Is mandatory anti-bias training an effective way to change unconscious discrimination? Following the very public trajectory that Starbucks took following an incident of racial profiling and corporate response, other industries, including health care, are examining whether they are effectively addressing racial bias, what their organizational responsibility is, and what is the measured effect of mandatory anti-bias training.
According to data presented at the 2018 Society for Academic Emergency Medicine, anti-bias training does have a measurable effect on patient care in regards to mitigating implicit bias and creating an inclusive and safe environment for all patients. The data was gathered from a study of emergency medicine residents who took an online Implicit Association Test (IAT) on race followed by a facilitated discussion, to determine whether an implicit bias curriculum leads to greater self-awareness by the participants.
Amy Zeiden, a resident in emergency medicine at Penn, was the study lead author. “As health care providers, we are a critical part of our patients’ lives, and it’s imperative that we’re aware of how they’re being treated and how they’re feeling.

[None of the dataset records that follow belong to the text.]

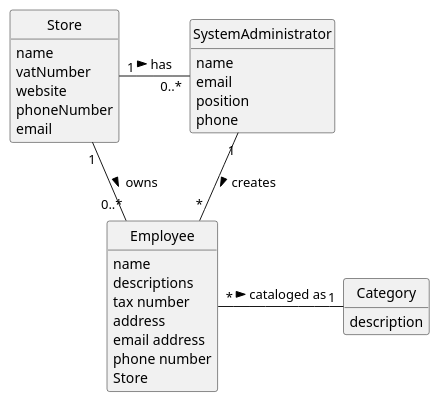
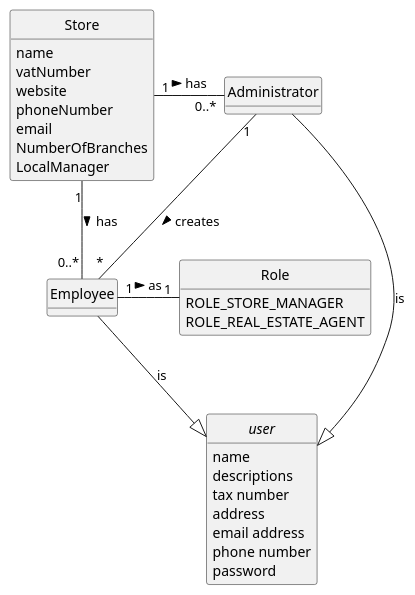
The diagram in lei-22-s2-1do-g68/docs/sprintA/us003/02.analysis/puml/us003-domain-model.puml (hugosilva2901/lei-22-s2-1DO-g68), drawn with PlantUML before and after one commit. The commit also changed 1 other file, not shown here.

```diff
--- a/lei-22-s2-1do-g68/docs/sprintA/us003/02.analysis/puml/us003-domain-model.puml
+++ b/lei-22-s2-1do-g68/docs/sprintA/us003/02.analysis/puml/us003-domain-model.puml
@@ -1,62 +1,54 @@
 @startuml
 skinparam monochrome true
 skinparam packageStyle rectangle
 skinparam shadowing false
 
 'left to right direction
 
 skinparam classAttributeIconSize 0
 
 hide circle
 hide methods
 
 'title Domain Model
 
 'class Platform {
 '  -description
 '}
-
-class Store {
-    name
-    vatNumber
-    website
-    phoneNumber
-    email
+class Store{
+name
+vatNumber
+website
+phoneNumber
+email
+NumberOfBranches
+LocalManager
 }
 'is a RealStateAgent
 class Employee {
+
+}
+class Role {
+    ROLE_STORE_MANAGER
+    ROLE_REAL_ESTATE_AGENT
+}
+
+abstract class user{
     name
     descriptions
     tax number
     address
     email address
     phone number
-    Store
+    password
 }
 
-class Category {
-    description
+class Administrator {
 }
-
-class SystemAdministrator {
-    name
-    email
-    position
-    phone
-}
-
-'class User {
-'    name
-'    email
-'    password
-'}
-
-'Platform "1" -- "*" Store : has registered >
-'Platform "1" -- "*" Category : defines >
-Store "1" - "0..*" SystemAdministrator : has >
-Store "1" - "0..*" Employee: owns >
-'Employee "*" -- "1" SystemAdministrator: created by >
-SystemAdministrator "1" -- "*" Employee : creates >
-'SystemAdministrator "0..1" -- "1" User: acts as >
-Employee "*" - "1" Category: cataloged as >
+Administrator --|> user : is
+Employee --|> user : is
+Store "1" - "0..*" Administrator : has >
+Store "1" - "0..*" Employee: has >
+Administrator "1" -- "*" Employee : creates >
+Employee "1" - "1" Role: as >
 @enduml
```
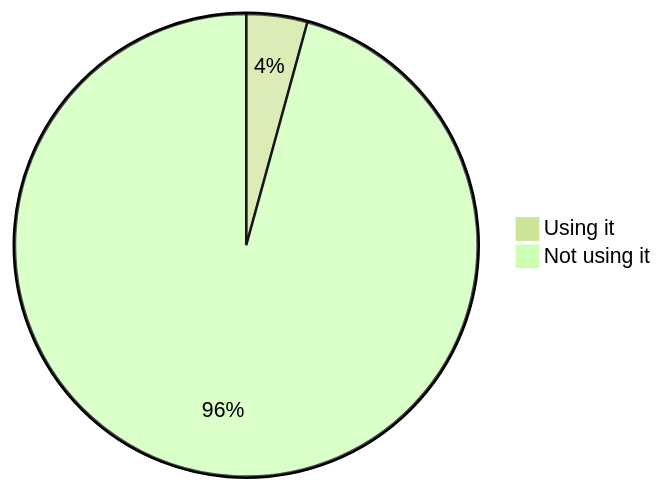
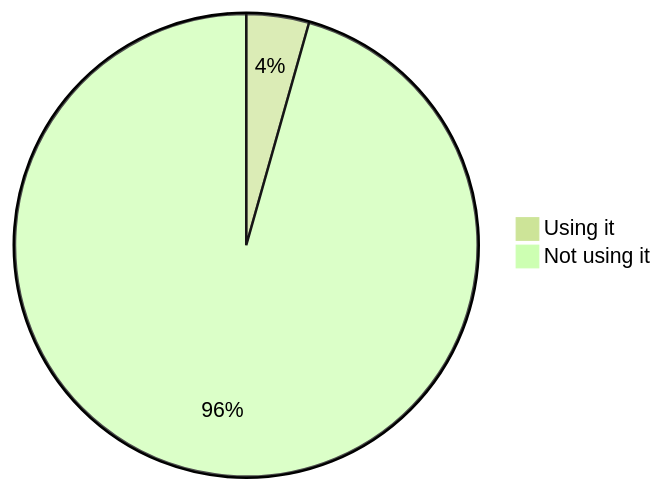
Before and after one commit to oshp/oshp-stats: diagram 11 of 22 in stats.md, drawn with Mermaid (forest theme). The commit also changed other lines of this file, not shown here.

````diff
--- a/stats.md
+++ b/stats.md
@@ -130,6 +130,6 @@
 ```mermaid
 pie
-	"Using it" : 4.26
-	"Not using it" : 95.74
+	"Using it" : 4.38
+	"Not using it" : 95.62
 
 ```
````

Health care doesn’t work if patients don’t feel comfortable and safe.”
The need to train medical staff to better understand patients has been a feature of a larger research effort by Penn’s House Staff & Advanced Practice Provider Quality Council. Understanding that racial disparity is a problem, and needs to be addressed, is part of residents’ training. Residents work with community health workers, doing rounds to understand where patients come from, and understand how implicit bias may affect their health care.
Read more at Penn Medicine News.